Revolution Mill, built in 1899, was once the largest flannel factory in the world and was a industrial highlight of Greensboro as a city for many years. This factory remained in production until the decline of the textile industry led to its closure in 1982. In 2012, the group, Self-Help acquired the space and began a complete renovation, turning the old workshops and factories into apartments, restaurants, creative use spaces, studios and community spaces. The idea was to let the mill be revolutionary again, but within a communal context as opposed to an industrial context. Business spaces in Revolution Mill began opening up in the summer of last year and living spaces the following fall.
“Articulate” seeks to acknowledge and establish formal and color based relationship with the building and interior space it occupies. As the Revolution Mill was rebuilt into its current state as a communal living and working space for Greensboro, the builders saw fit to keep many of the historical aspects of the Mill that they considered iconic to the space. The hot red industrial venting systems present throughout its spaces was used as a primary source of inspiration for Marshall. “Articulate” is as much about the building it is present within as it is about the work itself. The cool blues, greens and blacks of “Articulate” contrast and highlight the warm reds, browns and tans of Revolution Mills. The hue shifts across the spaces terminating in vertical rectangles are reminiscent of color inverted hallways and stairways of the warm space.
Walking through the installation and experiencing the pattern and play of color is a delight, and it is easy to become lost in the bands of color that seem to lead you into nonexistent paths along the walls, drawing eyes from one instance of color to the next. Some instances of pattern establish strict rules of total symmetry only for those rules to be subverted moments later in other panels of work. Tunnels of color absorb you only to deposit you at a different location. The patterns play close attention to the unique architecture of the space and could not exist without this interplay. “Articulate” is the definition of art responding to space. Towering bands of color remain visible outside of the installation through windows, allowing it to inform and inspire the creative folk making use of the rest of the building.

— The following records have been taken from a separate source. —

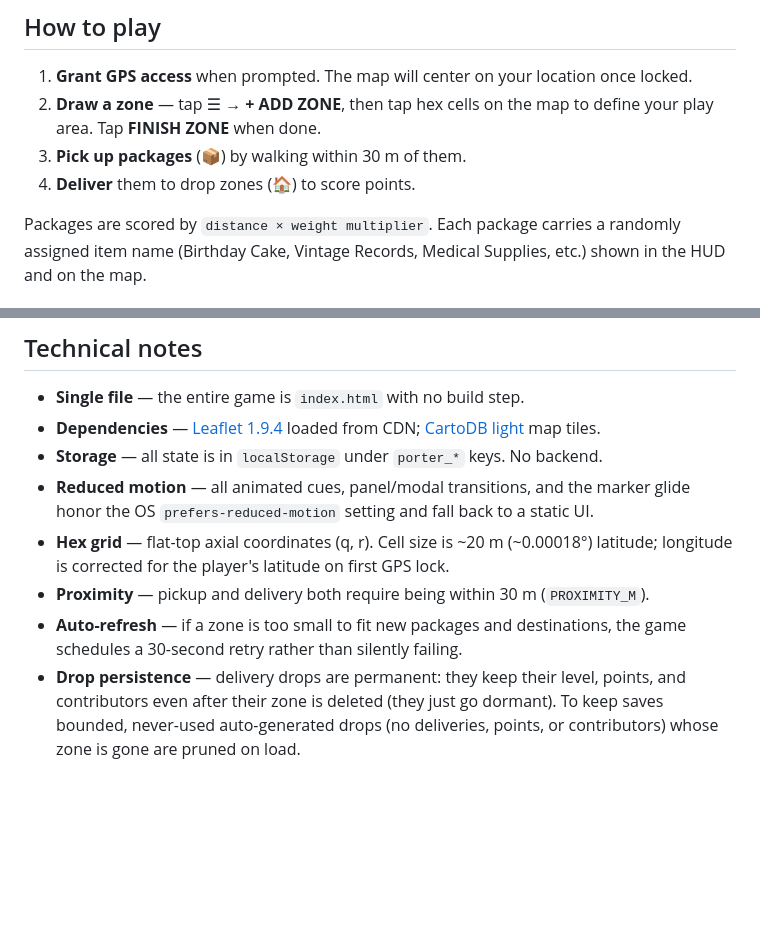
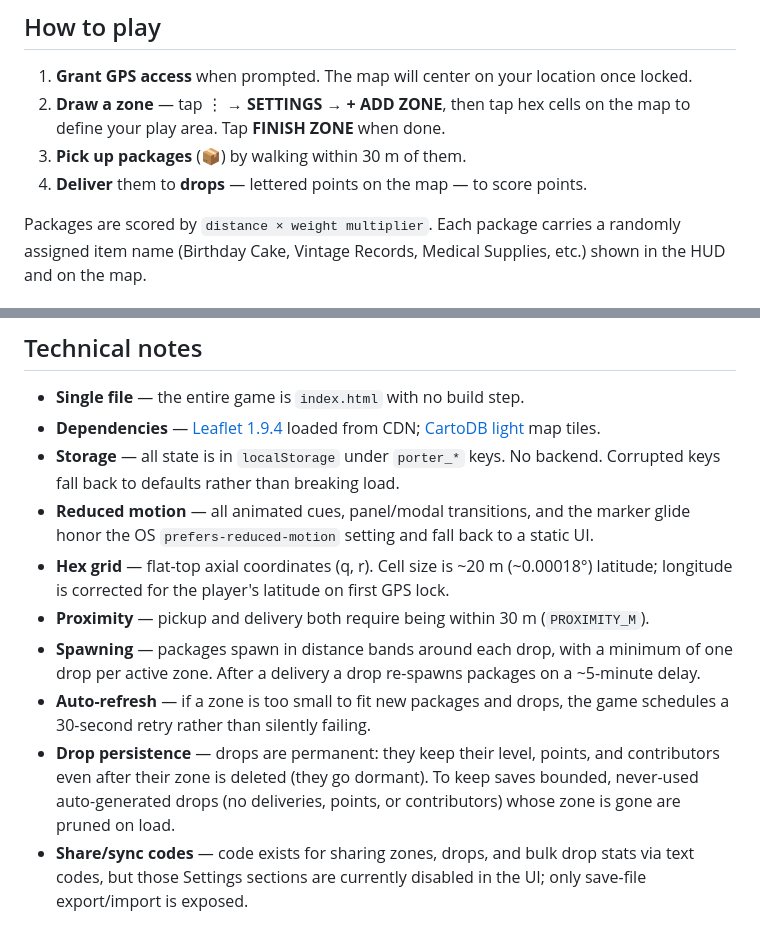
Before and after one commit to MetroidRhyme/PorterGame, a Markdown page: README.md, 2 parts joined by grey strips. Rendered like a GitHub page; blank space fills up the shorter version.

```diff
--- a/README.md
+++ b/README.md
@@ -9,9 +9,9 @@ A location-based walking game played in your real neighborhood. Walk the streets
 ## How to play
 
 1. **Grant GPS access** when prompted. The map will center on your location once locked.
-2. **Draw a zone** — tap ☰ → **+ ADD ZONE**, then tap hex cells on the map to define your play area. Tap **FINISH ZONE** when done.
+2. **Draw a zone** — tap ⋮ → **SETTINGS** → **+ ADD ZONE**, then tap hex cells on the map to define your play area. Tap **FINISH ZONE** when done.
 3. **Pick up packages** (📦) by walking within 30 m of them.
-4. **Deliver** them to drop zones (🏠) to score points.
+4. **Deliver** them to **drops** — lettered points on the map — to score points.
 
 Packages are scored by `distance × weight multiplier`. Each package carries a randomly assigned item name (Birthday Cake, Vintage Records, Medical Supplies, etc.) shown in the HUD and on the map.
 
@@ -78,9 +136,11 @@ You can paint your entire accessible area, or place just a handful of hexes in s
 
 - **Single file** — the entire game is `index.html` with no build step.
 - **Dependencies** — [Leaflet 1.9.4](https://leafletjs.com/) loaded from CDN; [CartoDB light](https://carto.com/basemaps/) map tiles.
-- **Storage** — all state is in `localStorage` under `porter_*` keys. No backend.
+- **Storage** — all state is in `localStorage` under `porter_*` keys. No backend. Corrupted keys fall back to defaults rather than breaking load.
 - **Reduced motion** — all animated cues, panel/modal transitions, and the marker glide honor the OS `prefers-reduced-motion` setting and fall back to a static UI.
 - **Hex grid** — flat-top axial coordinates (q, r). Cell size is ~20 m (~0.00018°) latitude; longitude is corrected for the player's latitude on first GPS lock.
 - **Proximity** — pickup and delivery both require being within 30 m (`PROXIMITY_M`).
-- **Auto-refresh** — if a zone is too small to fit new packages and destinations, the game schedules a 30-second retry rather than silently failing.
-- **Drop persistence** — delivery drops are permanent: they keep their level, points, and contributors even after their zone is deleted (they just go dormant). To keep saves bounded, never-used auto-generated drops (no deliveries, points, or contributors) whose zone is gone are pruned on load.
+- **Spawning** — packages spawn in distance bands around each drop, with a minimum of one drop per active zone. After a delivery a drop re-spawns packages on a ~5-minute delay.
+- **Auto-refresh** — if a zone is too small to fit new packages and drops, the game schedules a 30-second retry rather than silently failing.
+- **Drop persistence** — drops are permanent: they keep their level, points, and contributors even after their zone is deleted (they go dormant). To keep saves bounded, never-used auto-generated drops (no deliveries, points, or contributors) whose zone is gone are pruned on load.
+- **Share/sync codes** — code exists for sharing zones, drops, and bulk drop stats via text codes, but those Settings sections are currently disabled in the UI; only save-file export/import is exposed.
```
Also changed, not shown: other parts of README.md (+76 -18 lines).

While the installation in Gallery 1250 will be changing as time passes, this was truly an excellent and thoughtful way to induct the space into the collective consciousness of the Southeast American art world.